Zhao Wan, a 25-year-old cybersecurity engineer at Alibaba Group, spoke with China Daily reporterCao Yinabout how she began her career in the industry, why she loves the job, and what she needs most in the industry.
I am passionate and proud about being a security engineer fighting against those who use software vulnerabilities to engage in illegal activities online. And I am the only female cybersecurity engineer on my team.
Every time I solve a cybersecurity problem with the 10 colleagues on my team, I feel a great sense of achievement - my job is amazing.
For example, online shopping platforms encourage netizens to buy more things by offering discounts. Each user has one chance to enjoy the deal. But some cyberattackers steal other users' opportunities by breaking into the platforms' systems or using online vulnerabilities.
My job is to study how the attackers break into the systems and build a safer platform by using big data and artificial intelligence to keep netizens safe from such online risks.
Different from simple computer programming jobs, I think mine is more cool and glamorous, because it is new and filled with challenges every day.
This challenging job brings me pressure, as no one can be sure when an online threat will happen and what kind of threat it will be. The uncertainty means I have to be on constant standby.
To reduce stress, I like to go dancing or play sports in my spare time.
If you asked me how and when I first came to be attracted to cybersecurity, I can trace it back to 2012, the year I sat for the national college entrance exams.

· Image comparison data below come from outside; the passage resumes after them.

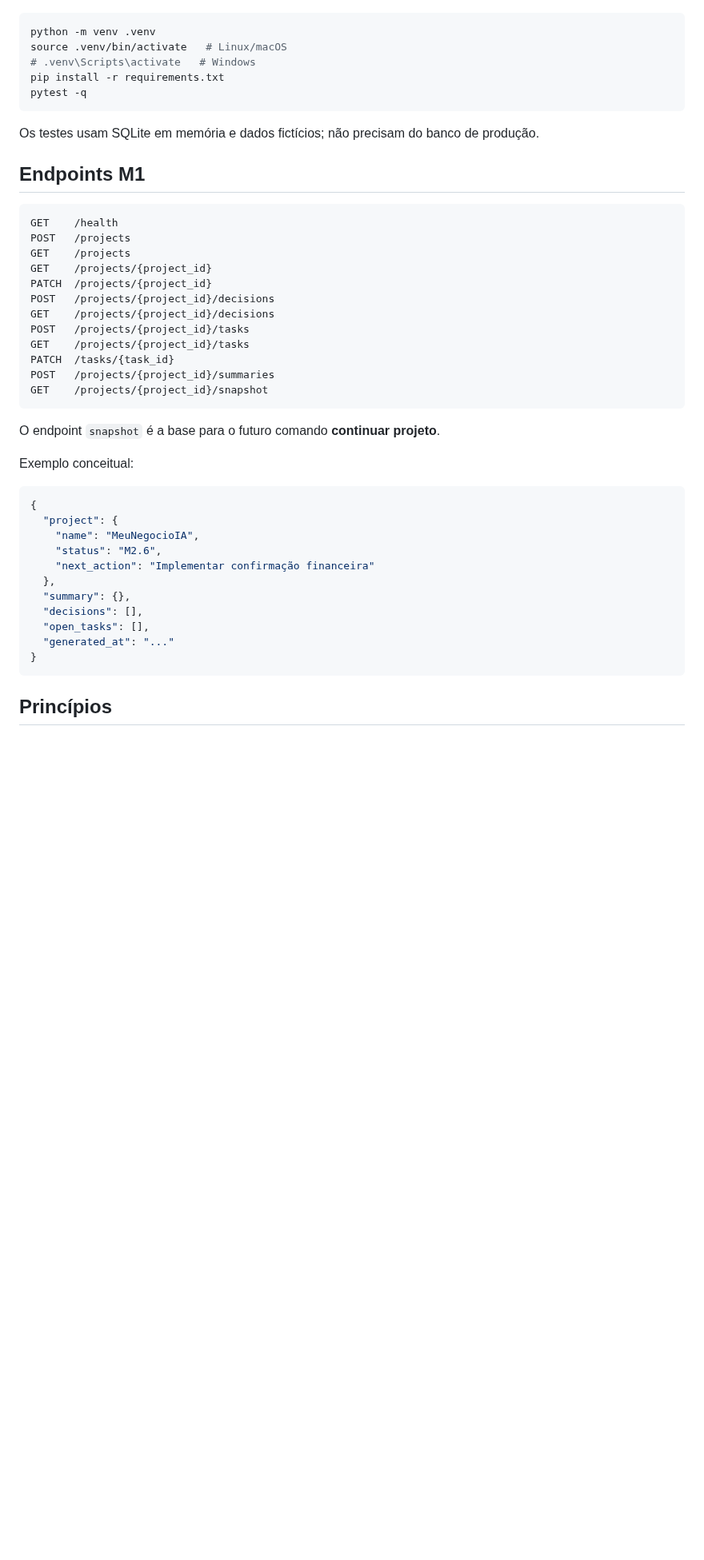
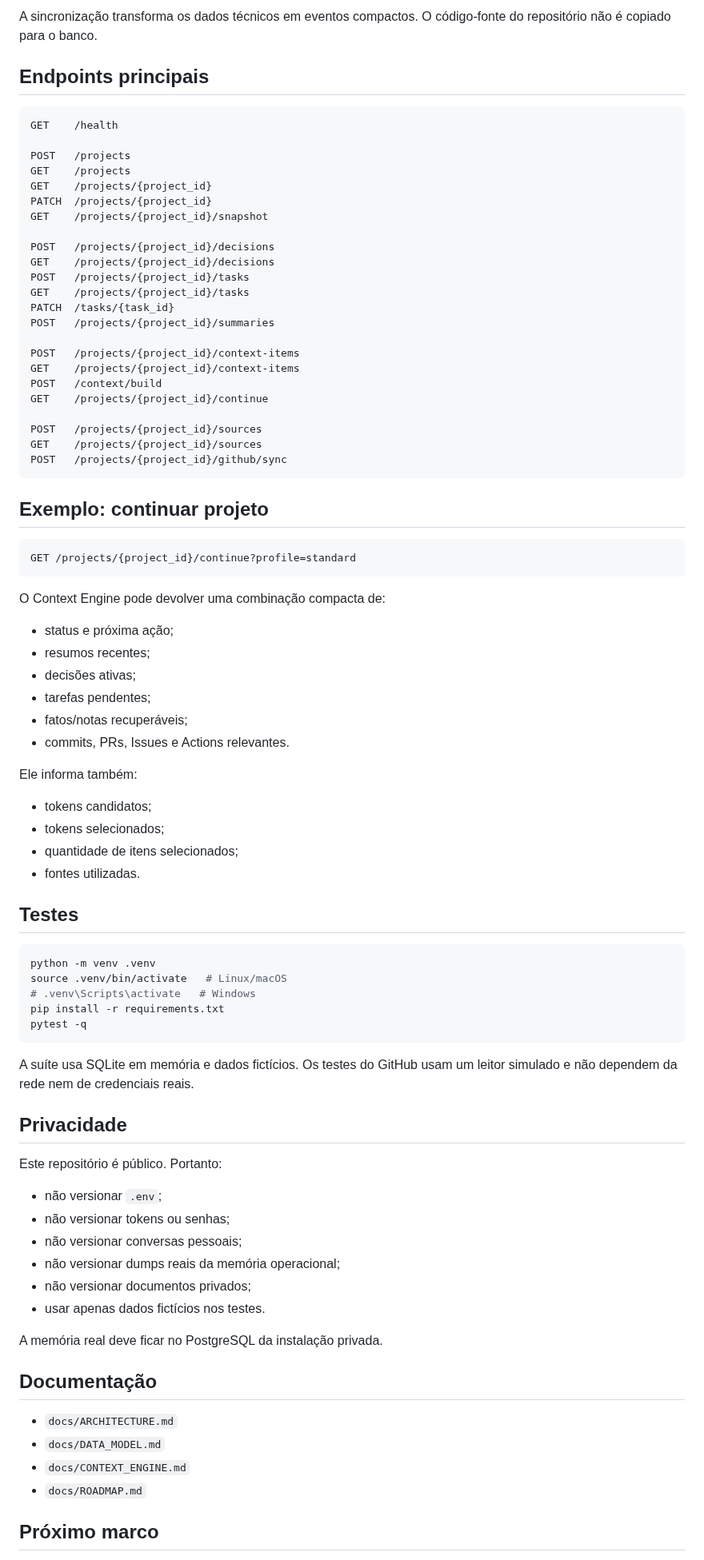
Before and after one commit to douglassnake/douglassnake-super-chat, a Markdown page: README.md, the part around one of its changes. Shown at 80% size. Drawn GitHub-style; blank space fills up the shorter version.

Commit message:
docs: atualizar README até M3

````diff
--- a/README.md
+++ b/README.md
@@ -94,3 +148,54 @@ Nunca versionar `.env`, tokens, chaves ou dados pessoais. O repositório é púb
+A sincronização transforma os dados técnicos em eventos compactos. O código-fonte do repositório não é copiado para o banco.
+
+## Endpoints principais
+
+```text
+GET    /health
+
+POST   /projects
+GET    /projects
+GET    /projects/{project_id}
+PATCH  /projects/{project_id}
+GET    /projects/{project_id}/snapshot
+
+POST   /projects/{project_id}/decisions
+GET    /projects/{project_id}/decisions
+POST   /projects/{project_id}/tasks
+GET    /projects/{project_id}/tasks
+PATCH  /tasks/{task_id}
+POST   /projects/{project_id}/summaries
+
+POST   /projects/{project_id}/context-items
+GET    /projects/{project_id}/context-items
+POST   /context/build
+GET    /projects/{project_id}/continue
+
+POST   /projects/{project_id}/sources
+GET    /projects/{project_id}/sources
+POST   /projects/{project_id}/github/sync
+```
+
+## Exemplo: continuar projeto
+
+```text
+GET /projects/{project_id}/continue?profile=standard
+```
+
+O Context Engine pode devolver uma combinação compacta de:
+- status e próxima ação;
+- resumos recentes;
+- decisões ativas;
+- tarefas pendentes;
+- fatos/notas recuperáveis;
+- commits, PRs, Issues e Actions relevantes.
+
+Ele informa também:
+- tokens candidatos;
+- tokens selecionados;
+- quantidade de itens selecionados;
+- fontes utilizadas.
+
+## Testes
 
 ```bash
 python -m venv .venv
@@ -100,42 +205,26 @@ pip install -r requirements.txt
 pytest -q
 ```
 
-Os testes usam SQLite em memória e dados fictícios; não precisam do banco de produção.
+A suíte usa SQLite em memória e dados fictícios. Os testes do GitHub usam um leitor simulado e não dependem da rede nem de credenciais reais.
 
-## Endpoints M1
+## Privacidade
 
-```text
-GET    /health
-POST   /projects
-GET    /projects
-GET    /projects/{project_id}
-PATCH  /projects/{project_id}
-POST   /projects/{project_id}/decisions
-GET    /projects/{project_id}/decisions
-POST   /projects/{project_id}/tasks
-GET    /projects/{project_id}/tasks
-PATCH  /tasks/{task_id}
-POST   /projects/{project_id}/summaries
-GET    /projects/{project_id}/snapshot
-```
+Este repositório é público. Portanto:
+- não versionar `.env`;
+- não versionar tokens ou senhas;
+- não versionar conversas pessoais;
+- não versionar dumps reais da memória operacional;
+- não versionar documentos privados;
+- usar apenas dados fictícios nos testes.
 
-O endpoint `snapshot` é a base para o futuro comando **continuar projeto**.
+A memória real deve ficar no PostgreSQL da instalação privada.
 
-Exemplo conceitual:
+## Documentação
 
-```json
-{
-  "project": {
-    "name": "MeuNegocioIA",
-    "status": "M2.6",
-    "next_action": "Implementar confirmação financeira"
-  },
-  "summary": {},
-  "decisions": [],
-  "open_tasks": [],
-  "generated_at": "..."
-}
-```
+- `docs/ARCHITECTURE.md`
+- `docs/DATA_MODEL.md`
+- `docs/CONTEXT_ENGINE.md`
+- `docs/ROADMAP.md`
 
-## Princípios
+## Próximo marco
 
````
Also changed, not shown: other parts of README.md (+88 -57 lines).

At that time, I watched Phantom, a South Korean television show about a group of investigators combating online crimes. I also heard security-related industries would have a bright future, according to advice from one of my relatives who worked for an internet company.
So, I finally chose to study cybersecurity at Xi'an University after I graduated from high school in Weinan, Shaanxi province. From then on, I have been a security enthusiast.
I studied basic security knowledge in class, such as computer programming and security policies. Also, I joined a group established by many excellent students who joined well-known security enterprises after graduating, as I wanted to network with people engaged in the industry.
Thanks to the group, I learned more about hot security issues from the graduates than my classmates. Meanwhile, the graduates' work experience also encouraged me, helping me a lot when it came to choosing a job.
After all, security is a broad sector covering many kinds of technical fields. So, the earlier a student can identify the specific industry he or she dreams of working in, the better he or she can apply skills to his or her future job.
Right now, my challenge is to find a dance partner to enjoy my spare time with after work.